Yugoslav President Vojislav Kostunica and his political rival, Serbian Prime Minister Zoran Djindjic, are both urging the other to resign over the recent "spy scandal" involving Deputy Prime Minister Momcilo Perisic and a U.S. diplomat. Perisic himself has already stepped down because of the incident. Djindjic says Kostunica appears to have known in advance about the planned arrest of Perisic and the diplomat, while Kostunica's party says Djindjic should resign because Perisic was a close associate.
Prague, 22 March 2002 (RFE/RL) -- Serbian Prime Minister Zoran Djindjic is in a tight spot. His deputy prime minister, Momcilo Perisic, resigned this week after being arrested by Yugoslav military security for allegedly passing classified information to a U.S. diplomat in a motel restaurant near Belgrade.
The independent Belgrade daily "Blic" yesterday quoted a military court source as saying the document that Perisic allegedly gave last week to the U.S. embassy's first secretary for political affairs, John David Neighbor, concerned military issues related to the defense and security of the state.
Yugoslav President Vojislav Kostunica's party is demanding that Djindjic himself resign because, it says, "his closest associate was caught in espionage."

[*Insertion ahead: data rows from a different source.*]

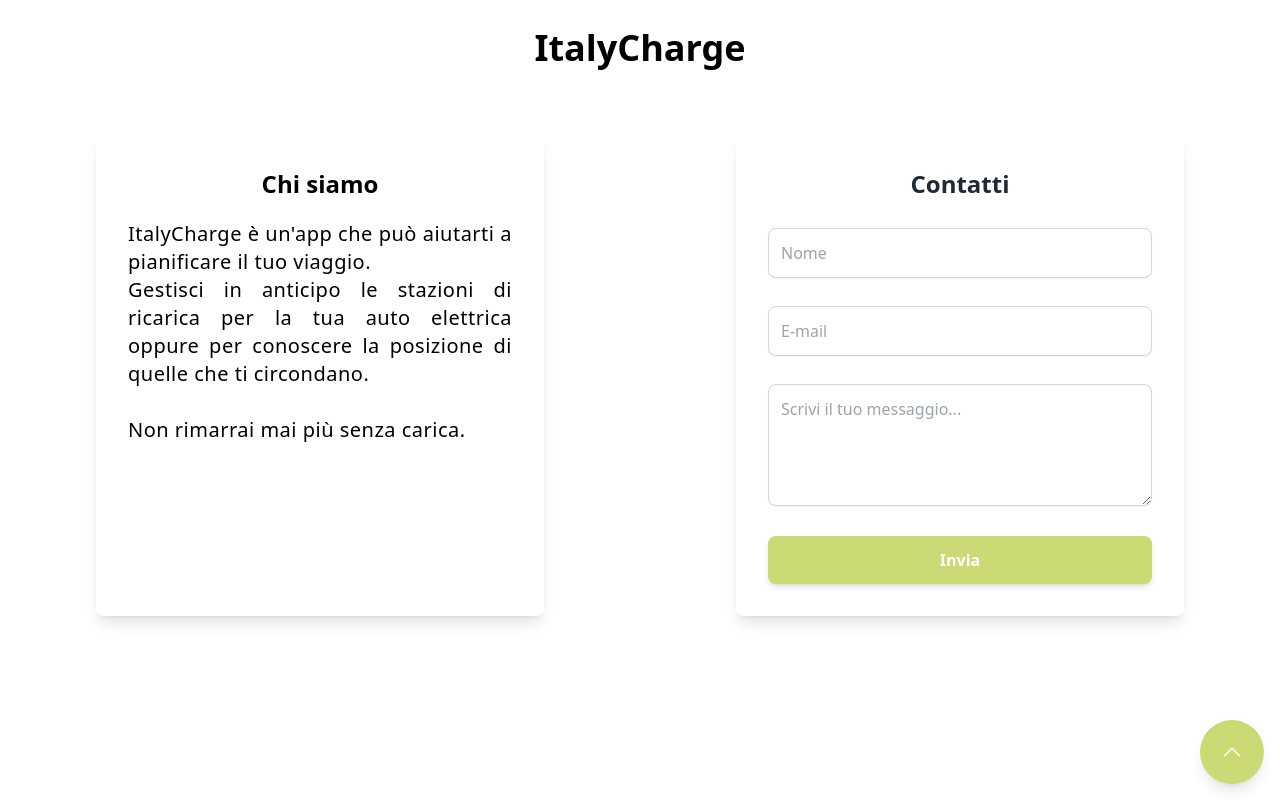
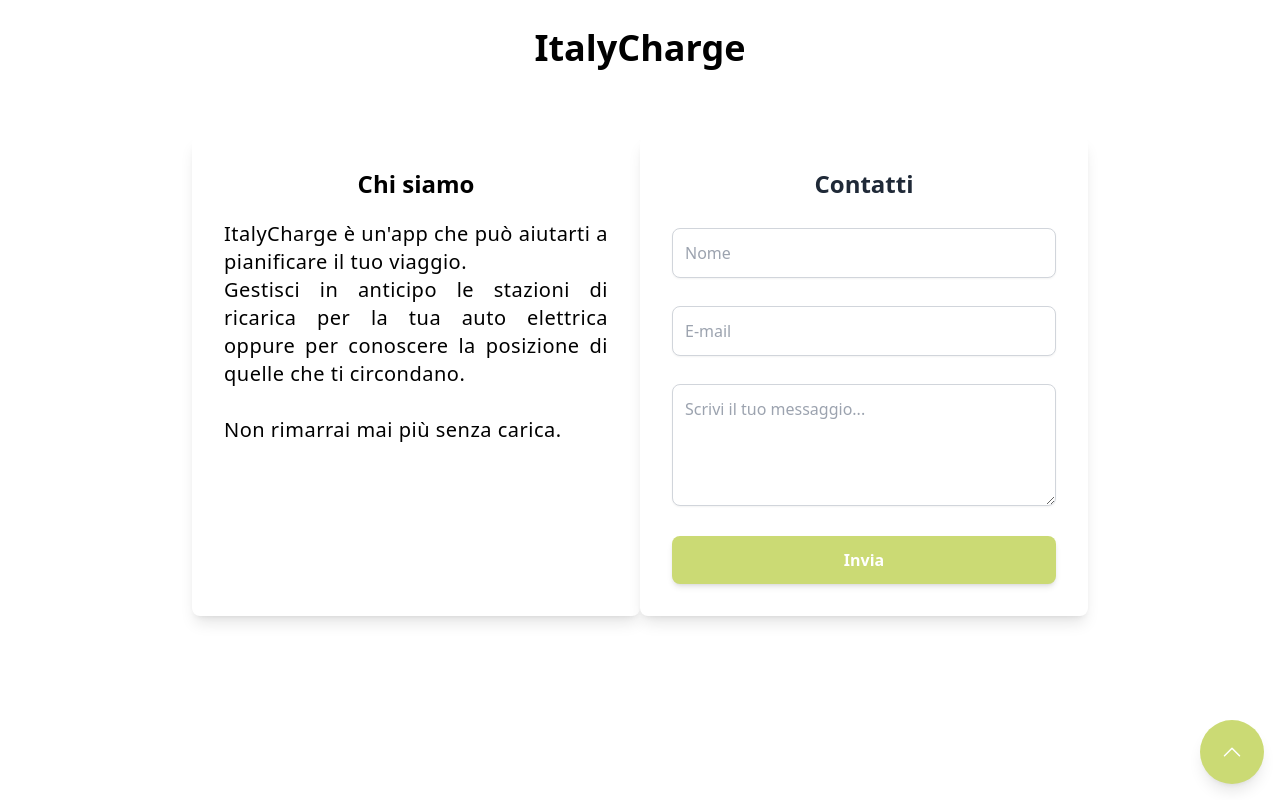
Before and after one commit to marcellocomandulli/ItalyCharge, a React (Vite) app: page /about in a window 1280 px wide. Built offline with nearby package versions, Linux system fonts and the light colour scheme.

Commit message:
fixed bug about

```diff
--- a/src/components/pages/views/features/About.jsx
+++ b/src/components/pages/views/features/About.jsx
@@ -11,15 +11,16 @@
         <title>About - ItalyCharge</title>
       </Helmet>
 
-      <header className="h-24 flex justify-center items-center mb-10">
+      <header className="h-24 flex justify-center items-center md:mb-10">
         <h1 className="text-4xl font-semibold">ItalyCharge</h1>
       </header>
 
-      <div className="flex justify-around">
+      <div className="flex flex-col justify-around md:flex-row md:justify-center">
         <div className="bg-white shadow-lg rounded-lg p-8 max-w-md w-full">
           <h2 className="text-2xl text-center font-semibold mb-5">Chi siamo</h2>
           <p className="text-xl tracking-wide text-justify">
-            ItalyCharge è un'app che può aiutarti a pianificare il tuo viaggio. <br></br>
+            ItalyCharge è un'app che può aiutarti a pianificare il tuo viaggio.{" "}
+            <br></br>
             Gestisci in anticipo le stazioni di ricarica per la tua auto
             elettrica oppure per conoscere la posizione di quelle che ti
             circondano. <br></br> <br></br>Non rimarrai mai più senza carica.
@@ -59,12 +60,14 @@
               ></textarea>
             </div>
 
-            <button
-              type="submit"
-              className="w-full py-3 bg-[#CBDA74] text-white font-semibold rounded-lg shadow-md hover:bg-[#afbd63] transition duration-300"
-            >
-              Invia
-            </button>
+            <div className="flex justify-center">
+              <button
+                type="submit"
+                className="w-28 md:w-full py-3 bg-[#CBDA74] text-white font-semibold rounded-lg shadow-md hover:bg-[#afbd63] transition duration-300"
+              >
+                Invia
+              </button>
+            </div>
           </form>
         </div>
       </div>
```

Djindjic and Kostunica, though members of the same broad coalition of 18 parties, the Democratic Opposition of Serbia (DOS), have been archrivals since taking office after former Yugoslav President Slobodan Milosevic was forced out of power nearly 18 months ago.
But while some Belgrade analysts predict Djindjic may have little choice but to step down, the Serbian prime minister -- the proreform darling of the international community, who delivered Milosevic to The Hague war crimes tribunal last June -- has gone on the offensive. He suggests it is Kostunica who should resign because either Kostunica was aware of the military's suspicions about Perisic and failed to act or was in a position to know but chose not to be informed.
Djindjic says that if what Yugoslav military security says about Perisic is true -- that he threatened the country's security by passing secret data to a U.S. diplomat -- then" "It was highly irresponsible that he was allowed to continue to be Serbian deputy prime minister."
The scandal is raising questions about the lack of controls on the Yugoslav military, described by some as a state within a state, which took it upon itself to arrest Perisic without informing the prime minister or the Serbian government until hours later.
Djindjic reiterated his demand that military security chief Aco Tomic resign on the grounds that Tomic had known about the suspicions concerning Perisic for five months but had not informed other departments engaged in national security and thus functioned completely independently as a self-styled supreme arbiter. Djindjic said: "They are not a state within a state. They are a state over a state, and they have an unacceptable attitude toward the Serbian government."
As Djindjic puts it, "Who is this general of [communist-era leader Josip Broz] Tito's to decide whether a democratic institution such as the Serbian government is credible or not? That is not within his jurisdiction, but [Tomic] has done it and that is why he has to go."
But Djindjic saved his choicest words for Kostunica.
"As far as I'm concerned, as long as Mr. Tomic occupies his post, which is an insult to the Serbian government in view of his conduct, I fail to see any way that I can cooperate with President Kostunica on any national security issue."
Kostunica has been adamant in defending his aides and has invited their detractors to deal directly with him instead. On 20 March, Kostunica took exception to Djindjic's claim that he should have been informed.
"Is it really possible that anyone who is really familiar with police work believes that whenever a secret service discovers something it should go public with its findings?"
Kostunica announced that the Supreme Defense Council will meet on 25 March to discuss the Perisic case and "to take corresponding steps."
For his part, Perisic told a news conference in Belgrade on 20 March that he neither gave nor received anything in his contacts with the U.S. diplomat, describing contacts between politicians and representatives of other countries as "perfectly normal."
The Belgrade news media allege Yugoslav military security has video recordings allegedly showing Perisic receiving money and handing over computer disks he had hidden under his shirt. Government officials are reported to have been shown the video at a closed-door meeting earlier this week.
Perisic says he resigned for two reasons -- so as not to burden the Serbian government and to devote himself to his defense. And Perisic said he has been aware that he is under constant surveillance.
"Gentlemen, I've been under surveillance at least since 1989. They have been watching my every step, like bacteria under a microscope."
Perisic insists this is not the end of his political career, noting that he intends to hold on to the chairmanship of his party and his mandate as a lawmaker in the federal parliament.
Perisic was army chief of staff until November 1998, when Milosevic fired him over his criticism of Serbian policies in Kosovo.